About 10 women attended the brewery's second workshop earlier this month. Among them was Meredith Berrett, an Astoria resident who said she's the lone beer lover in a group of wine-drinking girlfriends.
"I always preferred beer over wine," she said, though she doesn't consider herself a beer expert. "I know a bit, but not a lot."
For the next class on Feb. 20, the group will take a field trip to a craft beer event at Idle Hands in the East Village, where they'll get a lesson on bar etiquette.
With so many bars now offering an extensive craft beer menu, ordering the right brew can be complicated, Harnisch says, and both men and women can fall prey to common misconceptions such as associating the alcohol content with the color of the beer.
"Some people will say, 'I don’t like dark beer,' but you can’t really say that," she said. "There’s more to it, because dark beer isn’t just one beer — it’s a whole different style."
SingleCut's own Billy Full Stack, for example, is one of the brewery's lighter looking beers, but it's actually a double IPA packed with 8.6 percent alcohol by volume.
"It's a powerful beer," Harnisch said. "Just because something’s light in color doesn’t necessarily mean it’s light-tasting or light-drinking."
A native Texan, Harnisch said she didn’t give much thought to beer quality when she was younger, and spent her college years drinking cheap brews. But then she sipped her first Chimay at a Belgian pub in Dallas and got hooked on the craft beer lifestyle.

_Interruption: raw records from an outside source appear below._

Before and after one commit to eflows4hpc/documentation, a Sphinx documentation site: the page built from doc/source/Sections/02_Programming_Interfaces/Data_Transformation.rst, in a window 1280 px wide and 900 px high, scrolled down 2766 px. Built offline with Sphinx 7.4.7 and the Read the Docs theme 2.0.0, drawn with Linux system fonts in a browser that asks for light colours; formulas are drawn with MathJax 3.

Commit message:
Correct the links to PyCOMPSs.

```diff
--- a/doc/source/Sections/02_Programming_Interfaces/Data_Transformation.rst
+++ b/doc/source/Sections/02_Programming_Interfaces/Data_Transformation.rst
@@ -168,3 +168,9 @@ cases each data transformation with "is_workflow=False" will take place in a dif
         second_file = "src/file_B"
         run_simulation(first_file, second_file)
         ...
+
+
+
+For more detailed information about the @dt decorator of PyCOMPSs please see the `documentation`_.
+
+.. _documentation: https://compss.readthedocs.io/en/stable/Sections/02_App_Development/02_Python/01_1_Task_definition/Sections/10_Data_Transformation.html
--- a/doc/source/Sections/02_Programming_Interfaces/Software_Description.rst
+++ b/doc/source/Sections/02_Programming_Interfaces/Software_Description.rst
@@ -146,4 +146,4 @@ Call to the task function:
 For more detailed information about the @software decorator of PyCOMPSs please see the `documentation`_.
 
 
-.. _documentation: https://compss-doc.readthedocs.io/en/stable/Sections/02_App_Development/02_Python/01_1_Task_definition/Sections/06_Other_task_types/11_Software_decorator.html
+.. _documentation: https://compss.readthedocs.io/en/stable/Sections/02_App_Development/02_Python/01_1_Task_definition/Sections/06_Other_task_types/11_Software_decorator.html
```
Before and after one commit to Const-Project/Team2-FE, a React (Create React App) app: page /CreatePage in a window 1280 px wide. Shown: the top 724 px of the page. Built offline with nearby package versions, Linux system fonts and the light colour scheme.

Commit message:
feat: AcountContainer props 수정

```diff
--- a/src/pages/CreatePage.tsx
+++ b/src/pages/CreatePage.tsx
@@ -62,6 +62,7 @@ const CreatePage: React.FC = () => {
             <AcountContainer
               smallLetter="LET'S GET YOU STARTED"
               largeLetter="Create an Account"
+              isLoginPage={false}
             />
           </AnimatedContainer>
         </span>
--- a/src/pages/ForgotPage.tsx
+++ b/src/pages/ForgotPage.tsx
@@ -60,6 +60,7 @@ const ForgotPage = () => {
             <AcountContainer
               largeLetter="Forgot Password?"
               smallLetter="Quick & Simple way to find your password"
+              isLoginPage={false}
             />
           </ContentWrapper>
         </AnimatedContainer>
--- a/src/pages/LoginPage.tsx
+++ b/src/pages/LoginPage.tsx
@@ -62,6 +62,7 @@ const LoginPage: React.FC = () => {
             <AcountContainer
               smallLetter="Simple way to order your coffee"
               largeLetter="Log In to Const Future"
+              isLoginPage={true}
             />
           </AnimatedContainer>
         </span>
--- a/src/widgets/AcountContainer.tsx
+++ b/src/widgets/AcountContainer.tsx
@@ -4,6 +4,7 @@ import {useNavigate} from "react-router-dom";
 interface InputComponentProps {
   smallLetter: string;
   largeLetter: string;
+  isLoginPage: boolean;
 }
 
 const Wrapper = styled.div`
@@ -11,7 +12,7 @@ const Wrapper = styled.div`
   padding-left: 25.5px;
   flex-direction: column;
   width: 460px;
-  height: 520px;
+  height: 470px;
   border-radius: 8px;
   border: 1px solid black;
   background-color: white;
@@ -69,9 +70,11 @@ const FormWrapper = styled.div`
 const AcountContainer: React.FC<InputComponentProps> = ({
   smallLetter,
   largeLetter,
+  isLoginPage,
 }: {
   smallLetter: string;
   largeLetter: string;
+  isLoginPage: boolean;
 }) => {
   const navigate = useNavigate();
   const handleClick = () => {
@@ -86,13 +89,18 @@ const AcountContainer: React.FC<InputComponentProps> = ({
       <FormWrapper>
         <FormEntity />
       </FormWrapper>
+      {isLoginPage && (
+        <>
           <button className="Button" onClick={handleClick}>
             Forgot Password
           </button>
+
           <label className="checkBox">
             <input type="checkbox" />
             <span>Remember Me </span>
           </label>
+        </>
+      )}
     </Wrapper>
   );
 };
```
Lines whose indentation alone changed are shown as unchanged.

“That was the one that did it for me,” she said.
Last spring she started a blog called Pint of Reference, with the aim of chronicling her own beer explorations and encouraging more women to strike an interest in brews.
It's tagline? "Beer isn’t just for boys."
Jenny Lando sat in on the class earlier this month, and said SingleCut has been integral to building her beer knowledge. She was always a beer fan, but she became a regular at the brewery after a beer-savvy friend brought her there when it first opened its doors two months ago.
"Everyone here has been so open to wanting to teach people," she said. "Everything I know about beer is what I've learned here."
The sessions are $25, and the price gets reduced with each class. For more information or to register for a class, e-mail Trista Harnisch at firstname.lastname@example.org.